Current methods to tackle biases in the workplace are not scarce. There are a range of techniques organisations are currently using including, but not limited to, inclusive policies, self-awareness training, diversity and inclusion events, and unconscious bias training. While there is some evidence that these methods work in changing attitudes , there is very little evidence to suggest that this translates into behavioural changes . There are many possible reasons for this, such as a resistance to change.

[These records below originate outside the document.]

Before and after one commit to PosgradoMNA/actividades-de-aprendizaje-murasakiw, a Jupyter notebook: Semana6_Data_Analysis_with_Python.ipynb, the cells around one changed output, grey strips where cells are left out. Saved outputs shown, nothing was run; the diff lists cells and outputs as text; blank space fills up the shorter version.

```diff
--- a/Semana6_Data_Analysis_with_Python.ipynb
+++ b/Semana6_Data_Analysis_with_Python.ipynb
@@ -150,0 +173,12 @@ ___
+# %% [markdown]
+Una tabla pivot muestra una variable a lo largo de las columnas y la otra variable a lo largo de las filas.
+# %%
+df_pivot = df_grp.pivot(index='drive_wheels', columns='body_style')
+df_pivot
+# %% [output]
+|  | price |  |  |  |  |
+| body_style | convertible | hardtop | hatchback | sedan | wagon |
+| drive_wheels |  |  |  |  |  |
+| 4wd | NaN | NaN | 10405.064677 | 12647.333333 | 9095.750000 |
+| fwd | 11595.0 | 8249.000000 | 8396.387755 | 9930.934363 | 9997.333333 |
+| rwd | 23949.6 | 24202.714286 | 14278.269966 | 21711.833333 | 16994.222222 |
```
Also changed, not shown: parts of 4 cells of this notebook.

However, a notable point is that the majority of these methods are employed well into an employee’s typical work life cycle. Implementation at such a late stage is unlikely to change behaviours because there is no incentive in doing so for the current employees. Even so, behavioural and attitude changes within the workplace will only benefit current employees and will have little impact on who gets hired. Furthermore, it would be a reductionist approach to assume that simple training can undo the damage caused by our subconscious biases. As mentioned, these are hardwired within us, and are very hard to challenge. It is not to say that current methods should be disregarded as there is always work to be done when it comes to acknowledging our biases. However, it is important to realise that awareness alone is simply not enough. We, therefore, need a system, such as an algorithm that does not share our cognitive limitations, but that can be actively regulated to prevent biases of its own, and this should be implemented at the initial screening stages if it is to be as effective as possible.

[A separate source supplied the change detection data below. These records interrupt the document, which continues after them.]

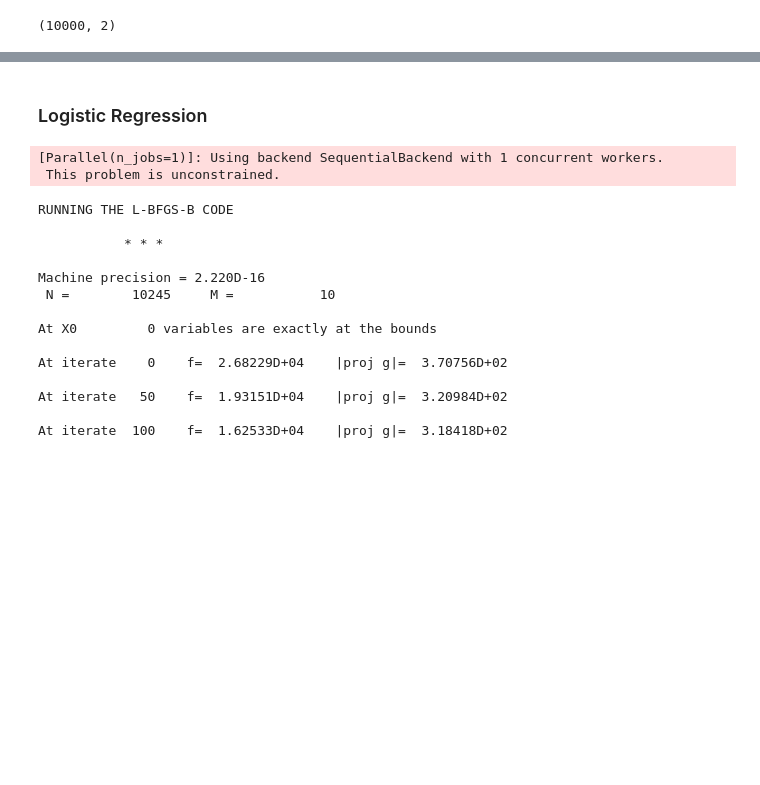
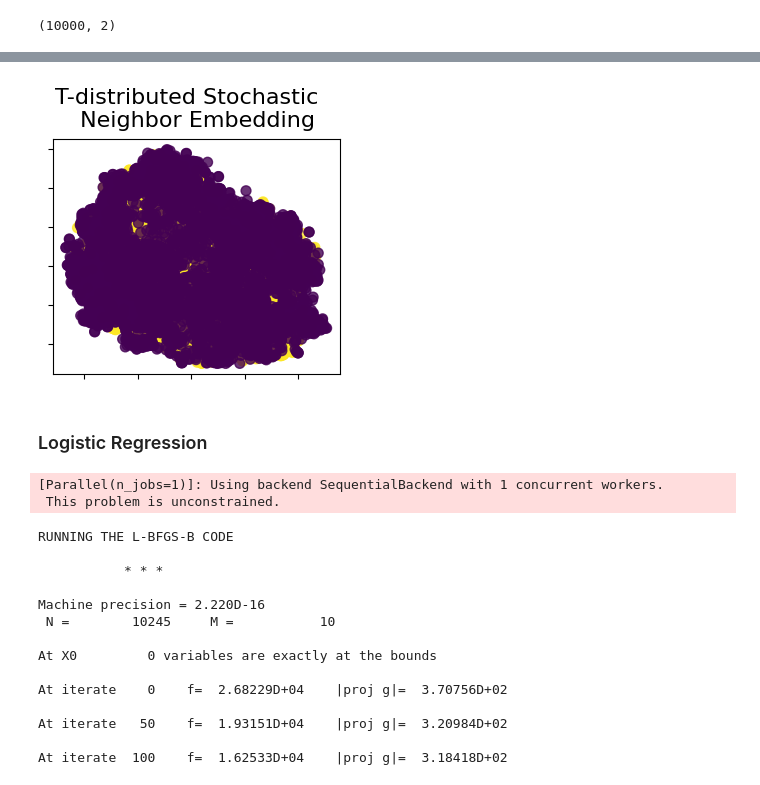
Before and after one commit to myasincifci/dispatch_smol, a Jupyter notebook: notebooks/logistic_regression.ipynb, the cells around one changed output, grey strips where cells are left out. Drawn from its saved outputs; the diff is of its cells as text; code cells hidden in the pictures; blank space fills up the shorter version.

```diff
--- a/notebooks/logistic_regression.ipynb
+++ b/notebooks/logistic_regression.ipynb
@@ -54,3 +170,31 @@ plt.gca().set_aspect('equal', 'datalim')
+# %%
+def add_2d_scatter(ax, points, points_color, title=None):
+    x, y = points.T
+    ax.scatter(x, y, c=points_color, s=50, alpha=0.8)
+    ax.set_title(title)
+    ax.xaxis.set_major_formatter(ticker.NullFormatter())
+    ax.yaxis.set_major_formatter(ticker.NullFormatter())
+
+def plot_2d(points, points_color, title):
+    fig, ax = plt.subplots(figsize=(3, 3), facecolor="white", constrained_layout=True)
+    fig.suptitle(title, size=16)
+    add_2d_scatter(ax, points, points_color)
+    plt.show()
+# %%
+t_sne = TSNE(
+    n_components=2,
+    perplexity=200,
+    init="random",
+    n_iter=1_000,
+    random_state=0,
+    learning_rate='auto',
+    metric="euclidean"
+)
+S_t_sne = t_sne.fit_transform(X_pca)
+
+plot_2d(S_t_sne, file_sc['labels'][indices_bt], "T-distributed Stochastic  \n Neighbor Embedding")
+# %% [output]
+[figure, added]
 # %% [markdown]
 ### Logistic Regression
 # %%
```
Also changed, not shown: parts of 18 cells of this notebook.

…And here comes our solution: Augmented Intelligence (IA). IA is an autonomous system created primarily for decision making which capitalises on the benefits of both human and algorithmic processes. Just like humans, IA has been carefully designed to store memories, therefore enabling it to see patterns, learn and innovate over time. However, unlike humans, and similar to AI, IA can handle large amounts of data that would otherwise overwhelm us, and it can do so free of distortion from factors that cloud human judgment, i.e. distraction and emotion. Needless to say, humans still have plenty of abilities that IA does not have, such as the capacity to imagine, anticipate and judge future situations. For these reasons, IA has not been designed to replace us, but rather to work alongside us in making informed and unbiased decisions.

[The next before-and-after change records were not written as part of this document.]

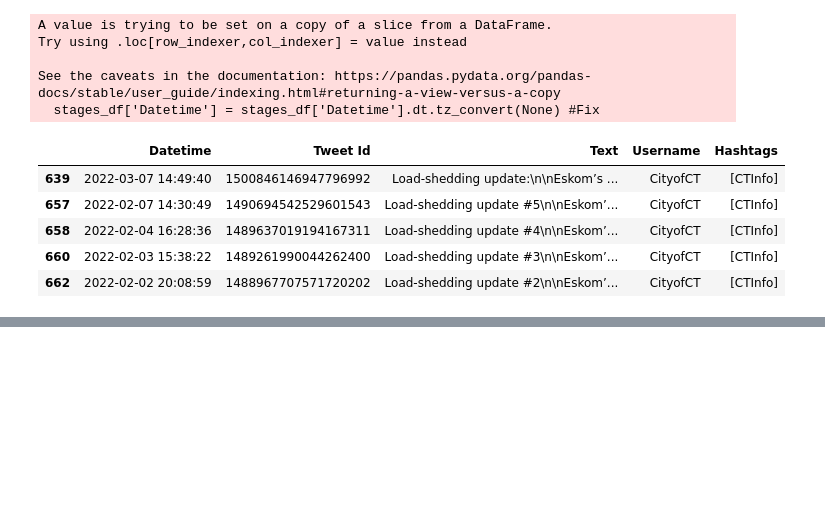
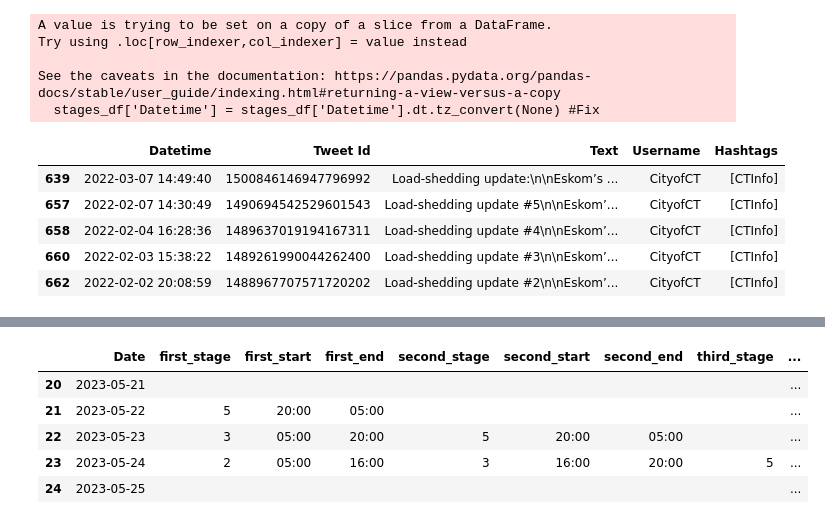
Before and after one commit to Julio-Baeta1/loadshedding_helper_code, a Jupyter notebook: eskom_past_stages/Eskom_loadshedding_stages_explore.ipynb, the cells around one changed output, grey strips where cells are left out. Cells and saved outputs as stored; diff of their text form; code cells hidden in the pictures; blank space fills up the shorter version.

Commit message:
Added basic stage info extraction to df

```diff
--- a/eskom_past_stages/Eskom_loadshedding_stages_explore.ipynb
+++ b/eskom_past_stages/Eskom_loadshedding_stages_explore.ipynb
@@ -88,9 +88,9 @@ See the caveats in the documentation: https://pandas.pydata.org/pandas-docs/stab
 | 662 | 2022-02-02 20:08:59 | 1488967707571720202 | Load-shedding update #2\n\nEskom’... | CityofCT | [CTInfo] |
 # %%
 """Print out tweets to see format"""
-for i in range(10):
+for i in range(100):
     print(f"Tweet {i}:\n" )
-    print(eskom_df.iloc[i]['Text'], "\n")
+    print(stages_df.iloc[i]['Text'], "\n")
 # %% [output]
 Tweet 0:
 
@@ -111,0 +112,26 @@ See: https://t.co/Fwt2D1KUNE
+# %%
+from dateutil.parser import parse
+
+def is_date(string, fuzzy=False):
+    try:
+        parse(string, fuzzy=fuzzy)
+        return True
+
+    except ValueError:
+        return False
+# %%
+test_df = pd.DataFrame({'Date':pd.date_range(start='5/01/2023', end='5/25/2023'), #input is of form mm/dd/yyyy
+                    'first_stage': "",
+                    'first_start': "",
+                    'first_end': "",
+                    'second_stage': "",
+                    'second_start': "",
+                    'second_end': "",
+                    'third_stage': "",
+                    'third_start': "",
+                    'third_end': "",
+                    'fourth_stage': "",
+                    'fourth_start': "",
+                    'fourth_end': ""})
+
+print("number of days in DF: " + str(len(test_df['Date'])))
@@ -111,0 +189,9 @@ See: https://t.co/Fwt2D1KUNE
+# %%
+test_df.tail()
+# %% [output]
+|  | Date | first_stage | first_start | first_end | second_stage | second_start | second_end | third_stage | ... |
+| 20 | 2023-05-21 |  |  |  |  |  |  |  | ... |
+| 21 | 2023-05-22 | 5 | 20:00 | 05:00 |  |  |  |  | ... |
+| 22 | 2023-05-23 | 3 | 05:00 | 20:00 | 5 | 20:00 | 05:00 |  | ... |
+| 23 | 2023-05-24 | 2 | 05:00 | 16:00 | 3 | 16:00 | 20:00 | 5 | ... |
+| 24 | 2023-05-25 |  |  |  |  |  |  |  | ... |
```
Also changed, not shown: parts of 3 cells of this notebook.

MeVitae’s blind recruiting solution uses IA to sift through 600 CV’s in 6 seconds (compared to our ability of analysing 1 CV every 6 seconds). This solution redacts any information that may disclose the candidate’s identity from their application, such as names, gender, ethnicity, age, personal interests, sexuality and many more. Subsequently, by the time the recruiter or hiring manager receives the application, they are left only with information indicative of performance, ensuring they can judge a candidate’s suitability for a position as impartially as possible. At MeVitae we recognise the power of human judgment; our blind recruiting solution has been designed to aid us during the initial screening process, when we are most prone to making biases, with the intention of us making the smart and suitable hiring decisions down the line.
In just a few years, our blind recruiting solution has already transformed many companies. By attracting double the number of applicants and redacting their CV’s with 95% accuracy, our solution has saved organisations both time and money per hire, while ultimately driving diversity in the workplace to create a more cohesive workforce.